TRY IT: What lines in the entries below contain the word "QLabel"? Copy all of them.

+ + + + + + +

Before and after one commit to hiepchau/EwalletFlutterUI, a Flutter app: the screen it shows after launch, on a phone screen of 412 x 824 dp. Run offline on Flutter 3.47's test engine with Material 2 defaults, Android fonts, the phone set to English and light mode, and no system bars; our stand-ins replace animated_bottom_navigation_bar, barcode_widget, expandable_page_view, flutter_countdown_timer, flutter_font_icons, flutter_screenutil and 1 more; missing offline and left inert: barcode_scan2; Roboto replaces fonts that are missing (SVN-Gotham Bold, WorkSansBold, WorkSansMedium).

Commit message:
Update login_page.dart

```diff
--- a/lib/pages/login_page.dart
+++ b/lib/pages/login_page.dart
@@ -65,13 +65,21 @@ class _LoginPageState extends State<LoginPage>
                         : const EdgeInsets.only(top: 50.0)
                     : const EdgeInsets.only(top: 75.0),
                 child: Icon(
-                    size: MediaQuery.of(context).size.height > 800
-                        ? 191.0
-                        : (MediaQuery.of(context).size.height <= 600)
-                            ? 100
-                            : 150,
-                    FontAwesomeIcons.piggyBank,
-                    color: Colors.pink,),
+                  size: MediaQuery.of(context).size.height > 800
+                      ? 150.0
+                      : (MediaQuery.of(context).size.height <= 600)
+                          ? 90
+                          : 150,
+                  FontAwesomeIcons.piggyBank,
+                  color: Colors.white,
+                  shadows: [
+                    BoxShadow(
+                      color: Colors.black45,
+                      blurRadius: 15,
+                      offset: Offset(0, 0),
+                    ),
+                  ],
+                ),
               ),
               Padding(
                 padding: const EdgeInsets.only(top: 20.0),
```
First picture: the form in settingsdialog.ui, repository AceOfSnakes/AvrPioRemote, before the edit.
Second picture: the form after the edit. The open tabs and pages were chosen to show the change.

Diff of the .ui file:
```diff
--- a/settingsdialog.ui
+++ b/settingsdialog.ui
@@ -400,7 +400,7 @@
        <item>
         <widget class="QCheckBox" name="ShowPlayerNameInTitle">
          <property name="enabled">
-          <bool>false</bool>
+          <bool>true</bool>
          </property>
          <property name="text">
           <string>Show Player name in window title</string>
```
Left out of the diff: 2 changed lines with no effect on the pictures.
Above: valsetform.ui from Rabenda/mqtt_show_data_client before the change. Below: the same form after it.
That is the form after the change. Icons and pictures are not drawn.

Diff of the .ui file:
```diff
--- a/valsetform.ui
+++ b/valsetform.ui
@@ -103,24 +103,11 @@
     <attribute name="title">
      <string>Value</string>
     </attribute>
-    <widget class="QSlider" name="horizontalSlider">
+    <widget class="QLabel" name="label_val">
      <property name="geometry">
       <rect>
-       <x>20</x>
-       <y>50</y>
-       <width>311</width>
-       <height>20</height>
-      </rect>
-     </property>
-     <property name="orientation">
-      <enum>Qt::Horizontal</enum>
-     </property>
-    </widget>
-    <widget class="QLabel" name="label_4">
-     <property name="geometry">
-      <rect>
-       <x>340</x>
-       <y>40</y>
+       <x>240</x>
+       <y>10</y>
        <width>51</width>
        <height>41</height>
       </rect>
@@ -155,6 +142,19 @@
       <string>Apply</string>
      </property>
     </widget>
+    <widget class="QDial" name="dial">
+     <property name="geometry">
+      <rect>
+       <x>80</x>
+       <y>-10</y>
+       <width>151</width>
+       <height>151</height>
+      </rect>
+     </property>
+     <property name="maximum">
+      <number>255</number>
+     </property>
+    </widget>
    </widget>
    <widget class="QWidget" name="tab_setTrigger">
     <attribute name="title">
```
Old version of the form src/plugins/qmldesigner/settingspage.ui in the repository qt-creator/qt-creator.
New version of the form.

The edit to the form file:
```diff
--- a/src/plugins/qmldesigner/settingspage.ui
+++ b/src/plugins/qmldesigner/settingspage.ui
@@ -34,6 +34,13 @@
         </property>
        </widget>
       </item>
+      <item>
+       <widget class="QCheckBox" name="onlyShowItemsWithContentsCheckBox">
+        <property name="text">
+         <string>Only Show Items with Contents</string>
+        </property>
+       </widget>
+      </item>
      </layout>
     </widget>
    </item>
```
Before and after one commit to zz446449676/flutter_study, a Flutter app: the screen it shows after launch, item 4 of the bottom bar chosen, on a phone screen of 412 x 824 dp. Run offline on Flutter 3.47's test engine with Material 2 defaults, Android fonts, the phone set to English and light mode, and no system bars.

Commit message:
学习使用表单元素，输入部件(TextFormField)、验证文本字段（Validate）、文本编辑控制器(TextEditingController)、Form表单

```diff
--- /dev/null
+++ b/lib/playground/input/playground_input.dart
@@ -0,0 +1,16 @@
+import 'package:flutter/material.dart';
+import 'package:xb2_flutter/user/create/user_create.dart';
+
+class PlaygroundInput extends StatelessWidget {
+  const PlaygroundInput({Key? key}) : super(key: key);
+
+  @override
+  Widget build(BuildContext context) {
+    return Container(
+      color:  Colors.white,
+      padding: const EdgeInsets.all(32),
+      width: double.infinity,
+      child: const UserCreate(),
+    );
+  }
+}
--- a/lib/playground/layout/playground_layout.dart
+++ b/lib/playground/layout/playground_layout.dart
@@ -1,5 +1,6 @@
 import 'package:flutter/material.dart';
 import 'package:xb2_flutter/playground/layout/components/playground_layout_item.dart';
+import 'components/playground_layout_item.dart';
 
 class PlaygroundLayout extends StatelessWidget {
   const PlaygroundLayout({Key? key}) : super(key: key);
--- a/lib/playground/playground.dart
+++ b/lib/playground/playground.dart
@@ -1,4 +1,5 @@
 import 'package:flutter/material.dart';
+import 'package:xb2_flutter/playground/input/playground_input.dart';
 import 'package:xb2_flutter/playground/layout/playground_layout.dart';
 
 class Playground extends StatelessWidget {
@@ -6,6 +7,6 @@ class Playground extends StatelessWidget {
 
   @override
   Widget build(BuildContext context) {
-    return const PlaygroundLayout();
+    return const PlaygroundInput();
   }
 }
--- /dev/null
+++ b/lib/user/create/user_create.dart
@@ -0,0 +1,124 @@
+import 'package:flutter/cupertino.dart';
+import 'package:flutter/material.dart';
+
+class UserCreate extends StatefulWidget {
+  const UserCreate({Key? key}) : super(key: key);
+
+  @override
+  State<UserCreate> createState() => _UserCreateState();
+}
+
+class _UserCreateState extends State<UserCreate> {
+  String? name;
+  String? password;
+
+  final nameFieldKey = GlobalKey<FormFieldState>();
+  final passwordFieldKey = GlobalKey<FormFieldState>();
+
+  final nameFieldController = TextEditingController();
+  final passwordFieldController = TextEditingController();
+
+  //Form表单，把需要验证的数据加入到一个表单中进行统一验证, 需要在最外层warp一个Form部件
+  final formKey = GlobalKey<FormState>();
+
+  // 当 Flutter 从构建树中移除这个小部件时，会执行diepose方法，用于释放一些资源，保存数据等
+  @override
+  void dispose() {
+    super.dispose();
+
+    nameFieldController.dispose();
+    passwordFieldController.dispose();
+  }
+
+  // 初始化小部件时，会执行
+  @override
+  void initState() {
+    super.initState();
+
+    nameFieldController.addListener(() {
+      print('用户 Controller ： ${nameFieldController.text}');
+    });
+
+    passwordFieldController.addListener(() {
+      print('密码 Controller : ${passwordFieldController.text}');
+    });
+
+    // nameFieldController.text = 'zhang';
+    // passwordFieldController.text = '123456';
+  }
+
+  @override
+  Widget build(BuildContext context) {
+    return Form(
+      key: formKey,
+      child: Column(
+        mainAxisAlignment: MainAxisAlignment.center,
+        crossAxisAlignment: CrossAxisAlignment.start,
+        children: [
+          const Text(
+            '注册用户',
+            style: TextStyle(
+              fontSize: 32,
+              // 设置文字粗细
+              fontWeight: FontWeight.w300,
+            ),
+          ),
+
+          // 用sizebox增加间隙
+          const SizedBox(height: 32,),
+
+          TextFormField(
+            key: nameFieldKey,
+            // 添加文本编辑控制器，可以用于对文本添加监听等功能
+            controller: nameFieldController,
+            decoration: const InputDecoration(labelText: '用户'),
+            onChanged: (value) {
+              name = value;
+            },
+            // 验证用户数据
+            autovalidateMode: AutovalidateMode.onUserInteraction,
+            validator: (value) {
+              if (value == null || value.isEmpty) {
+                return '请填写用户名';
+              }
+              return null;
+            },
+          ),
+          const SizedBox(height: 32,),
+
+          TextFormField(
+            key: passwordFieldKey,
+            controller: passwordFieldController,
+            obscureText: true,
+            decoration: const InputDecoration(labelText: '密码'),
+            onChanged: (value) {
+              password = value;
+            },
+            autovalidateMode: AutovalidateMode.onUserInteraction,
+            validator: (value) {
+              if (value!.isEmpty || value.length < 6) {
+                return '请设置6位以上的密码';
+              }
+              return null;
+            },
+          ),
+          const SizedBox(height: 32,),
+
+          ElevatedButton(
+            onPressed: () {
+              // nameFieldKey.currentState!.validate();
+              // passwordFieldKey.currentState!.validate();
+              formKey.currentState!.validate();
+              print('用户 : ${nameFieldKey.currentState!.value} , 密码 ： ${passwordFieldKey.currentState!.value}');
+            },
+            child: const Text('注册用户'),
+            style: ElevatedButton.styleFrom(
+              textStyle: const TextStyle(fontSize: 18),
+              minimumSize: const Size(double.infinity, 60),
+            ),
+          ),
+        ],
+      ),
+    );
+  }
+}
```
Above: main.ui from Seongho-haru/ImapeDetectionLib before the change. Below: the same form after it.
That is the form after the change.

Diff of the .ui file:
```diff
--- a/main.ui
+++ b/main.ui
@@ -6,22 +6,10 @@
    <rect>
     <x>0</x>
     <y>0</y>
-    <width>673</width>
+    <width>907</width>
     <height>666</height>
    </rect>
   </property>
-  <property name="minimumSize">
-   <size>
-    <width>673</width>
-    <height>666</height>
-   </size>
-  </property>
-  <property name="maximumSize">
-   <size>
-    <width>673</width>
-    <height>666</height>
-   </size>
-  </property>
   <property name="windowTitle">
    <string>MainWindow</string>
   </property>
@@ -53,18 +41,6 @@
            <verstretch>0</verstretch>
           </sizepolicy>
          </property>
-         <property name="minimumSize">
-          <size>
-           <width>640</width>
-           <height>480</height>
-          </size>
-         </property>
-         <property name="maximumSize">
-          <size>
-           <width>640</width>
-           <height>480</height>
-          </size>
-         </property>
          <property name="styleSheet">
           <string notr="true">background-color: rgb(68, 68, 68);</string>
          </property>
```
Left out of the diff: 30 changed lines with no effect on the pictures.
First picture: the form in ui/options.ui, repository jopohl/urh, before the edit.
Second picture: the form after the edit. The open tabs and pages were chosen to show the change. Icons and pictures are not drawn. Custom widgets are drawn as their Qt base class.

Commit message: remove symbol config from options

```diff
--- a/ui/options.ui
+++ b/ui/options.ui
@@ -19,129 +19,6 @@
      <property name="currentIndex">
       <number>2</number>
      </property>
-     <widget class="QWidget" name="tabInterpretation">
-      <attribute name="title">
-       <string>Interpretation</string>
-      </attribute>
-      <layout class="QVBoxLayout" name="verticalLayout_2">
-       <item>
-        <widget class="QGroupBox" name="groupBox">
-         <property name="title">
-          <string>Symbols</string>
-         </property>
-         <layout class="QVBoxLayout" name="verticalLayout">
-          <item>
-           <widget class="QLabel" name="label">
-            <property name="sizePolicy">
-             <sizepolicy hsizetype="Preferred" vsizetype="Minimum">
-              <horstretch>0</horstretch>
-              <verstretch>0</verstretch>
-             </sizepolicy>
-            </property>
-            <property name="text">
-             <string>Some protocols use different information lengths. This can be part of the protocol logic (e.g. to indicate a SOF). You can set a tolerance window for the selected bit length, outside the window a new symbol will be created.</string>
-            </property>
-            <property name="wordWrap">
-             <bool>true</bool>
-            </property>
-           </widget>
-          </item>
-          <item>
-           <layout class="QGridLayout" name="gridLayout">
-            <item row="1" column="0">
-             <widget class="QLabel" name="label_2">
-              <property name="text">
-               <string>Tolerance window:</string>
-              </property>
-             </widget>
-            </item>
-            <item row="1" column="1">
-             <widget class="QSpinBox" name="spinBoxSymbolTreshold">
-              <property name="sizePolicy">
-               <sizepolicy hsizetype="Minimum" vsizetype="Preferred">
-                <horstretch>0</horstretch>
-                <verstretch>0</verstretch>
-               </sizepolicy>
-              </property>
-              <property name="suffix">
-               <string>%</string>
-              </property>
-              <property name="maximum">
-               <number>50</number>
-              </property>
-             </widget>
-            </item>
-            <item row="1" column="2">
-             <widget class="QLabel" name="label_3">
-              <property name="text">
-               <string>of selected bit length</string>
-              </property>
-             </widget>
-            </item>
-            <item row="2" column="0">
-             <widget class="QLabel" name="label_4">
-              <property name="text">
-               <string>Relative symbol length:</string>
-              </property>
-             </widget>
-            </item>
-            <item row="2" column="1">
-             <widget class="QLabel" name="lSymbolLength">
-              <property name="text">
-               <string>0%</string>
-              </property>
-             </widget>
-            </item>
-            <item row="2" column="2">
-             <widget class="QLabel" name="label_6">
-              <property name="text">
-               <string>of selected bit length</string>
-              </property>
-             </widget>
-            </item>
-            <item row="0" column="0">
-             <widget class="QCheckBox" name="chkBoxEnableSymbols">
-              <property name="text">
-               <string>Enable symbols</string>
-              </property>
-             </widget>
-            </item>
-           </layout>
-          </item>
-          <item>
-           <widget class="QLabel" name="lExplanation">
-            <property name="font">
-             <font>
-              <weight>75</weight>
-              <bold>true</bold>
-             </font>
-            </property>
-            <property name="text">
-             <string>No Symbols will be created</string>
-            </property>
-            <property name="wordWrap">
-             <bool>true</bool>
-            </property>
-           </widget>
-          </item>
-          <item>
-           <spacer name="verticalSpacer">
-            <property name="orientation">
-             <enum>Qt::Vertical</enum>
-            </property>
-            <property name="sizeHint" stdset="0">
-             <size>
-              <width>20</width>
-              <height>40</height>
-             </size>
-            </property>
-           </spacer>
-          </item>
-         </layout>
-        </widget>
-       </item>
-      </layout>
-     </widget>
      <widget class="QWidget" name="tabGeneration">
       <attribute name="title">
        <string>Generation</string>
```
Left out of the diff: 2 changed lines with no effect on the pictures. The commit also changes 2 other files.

+ + + + + + +

YOUR RESPONSE:
+    <widget class="QLabel" name="label_val">
-    <widget class="QLabel" name="label_4">
-           <widget class="QLabel" name="label">
-             <widget class="QLabel" name="label_2">
-             <widget class="QLabel" name="label_3">
-             <widget class="QLabel" name="label_4">
-             <widget class="QLabel" name="lSymbolLength">
-             <widget class="QLabel" name="label_6">
-           <widget class="QLabel" name="lExplanation">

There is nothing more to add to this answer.